BEGIN Given records
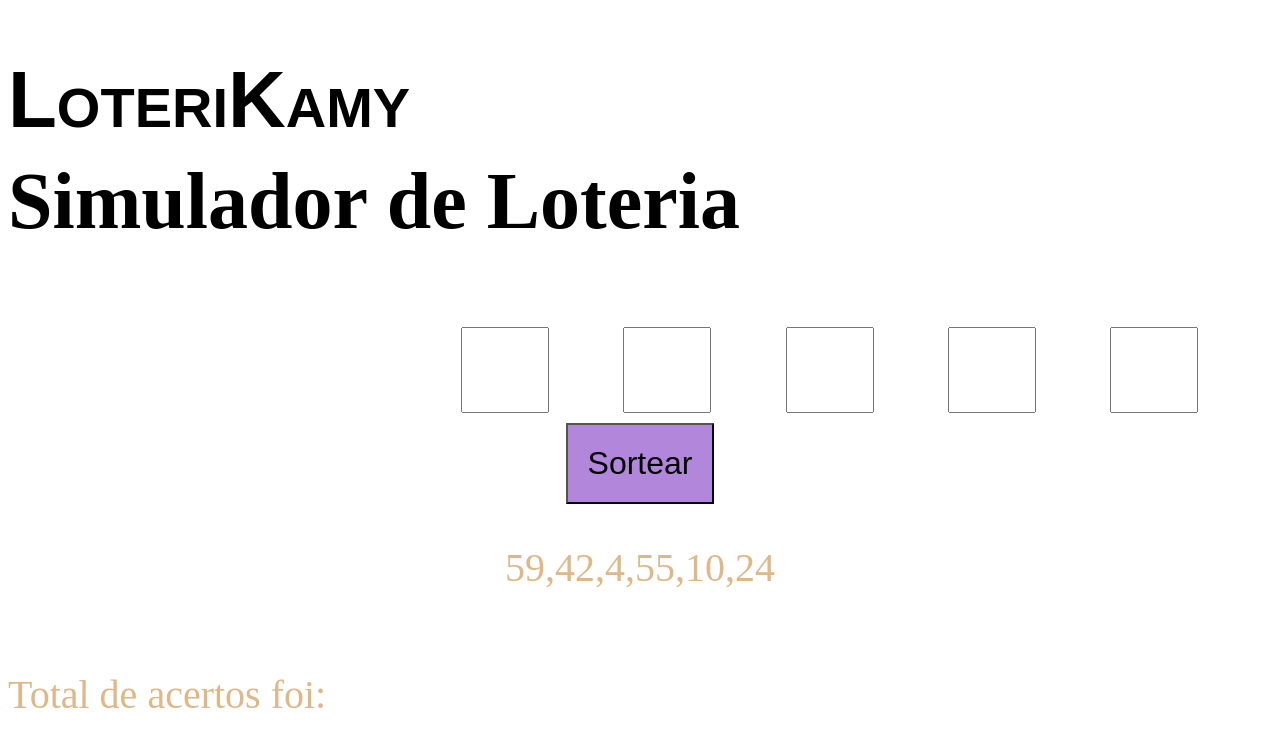
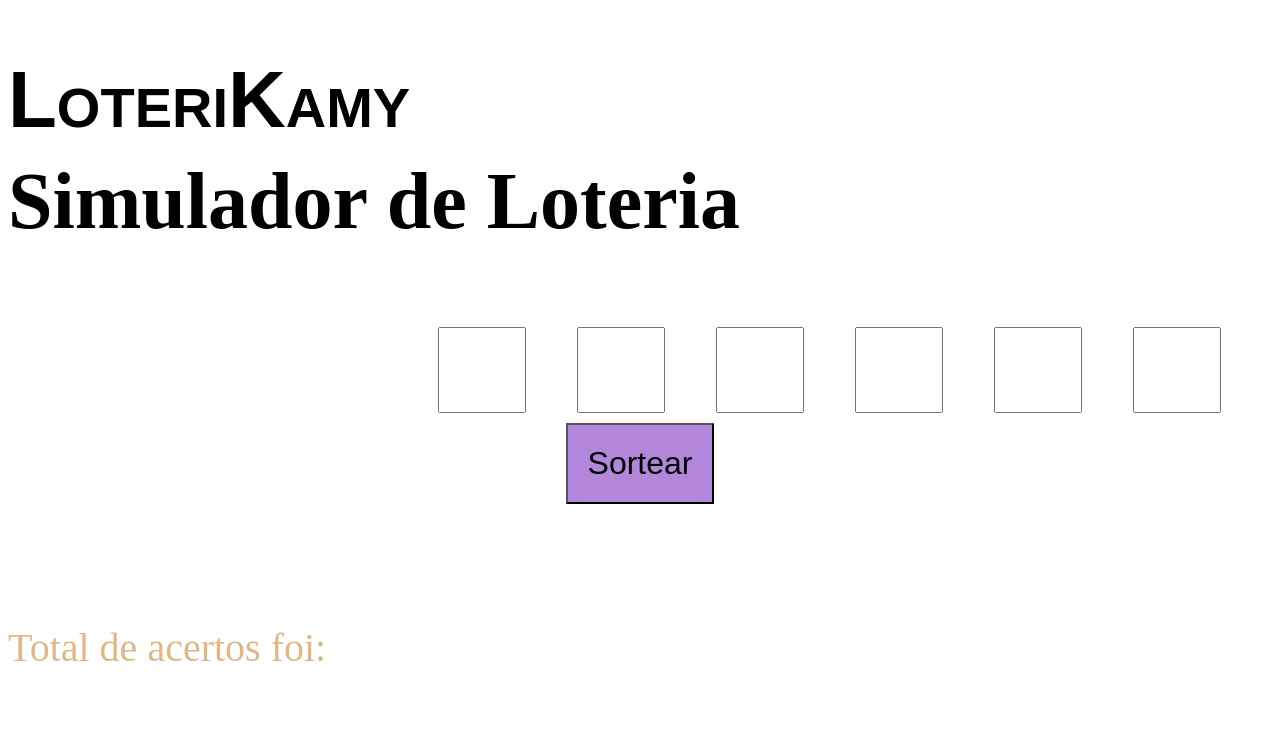
Before and after one commit to hp12234/Loterikamy, a plain HTML site: page index.html in a window 1280 px wide. Both pictures are taken after a click on the button "Sortear". Drawn offline with Linux system fonts and the light colour scheme.

Commit message:
Correção na sorteio sem entrada

```diff
--- a/funcoes.js
+++ b/funcoes.js
@@ -2,6 +2,10 @@ var numSort = []
 var numDig=[]
 
 function sorteioNum(){
+    if(numDig.length < 6){
+        alert("Antes de sortear digite 6 numeros nos campos")
+    } else {
+
     numSort=[]
     do{
         let sort = Math.ceil(Math.random()*60)
@@ -11,9 +15,8 @@ function sorteioNum(){
     }while(numSort.length<6)
 
     document.getElementById("numsort").innerHTML=numSort
-
-
-
+    verificaAcertos()
+    }
 
 }
 
--- a/index.html
+++ b/index.html
@@ -14,10 +14,11 @@
 </header>
 <div class="numeros ">
     <input type="number" id="num1" onchange="getNum(value,1)">
-    <input type="number" id="num2"onchange="getNum(value,3)">
-    <input type="number" id="num3"onchange="getNum(value,4)">
-    <input type="number" id="num4"onchange="getNum(value,5)">
-    <input type="number" id="num5"onchange="getNum(value,6)">
+    <input type="number" id="num2"onchange="getNum(value,2)">
+    <input type="number" id="num3"onchange="getNum(value,3)">
+    <input type="number" id="num4"onchange="getNum(value,4)">
+    <input type="number" id="num5"onchange="getNum(value,5)">
+    <input type="number" id="num6"onchange="getNum(value,6)">
 
 
 
```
END Given records
▸ Task brief:
State the number of lines in the records that hold the string "numeros", and add nothing.

▸ Exercise output:
2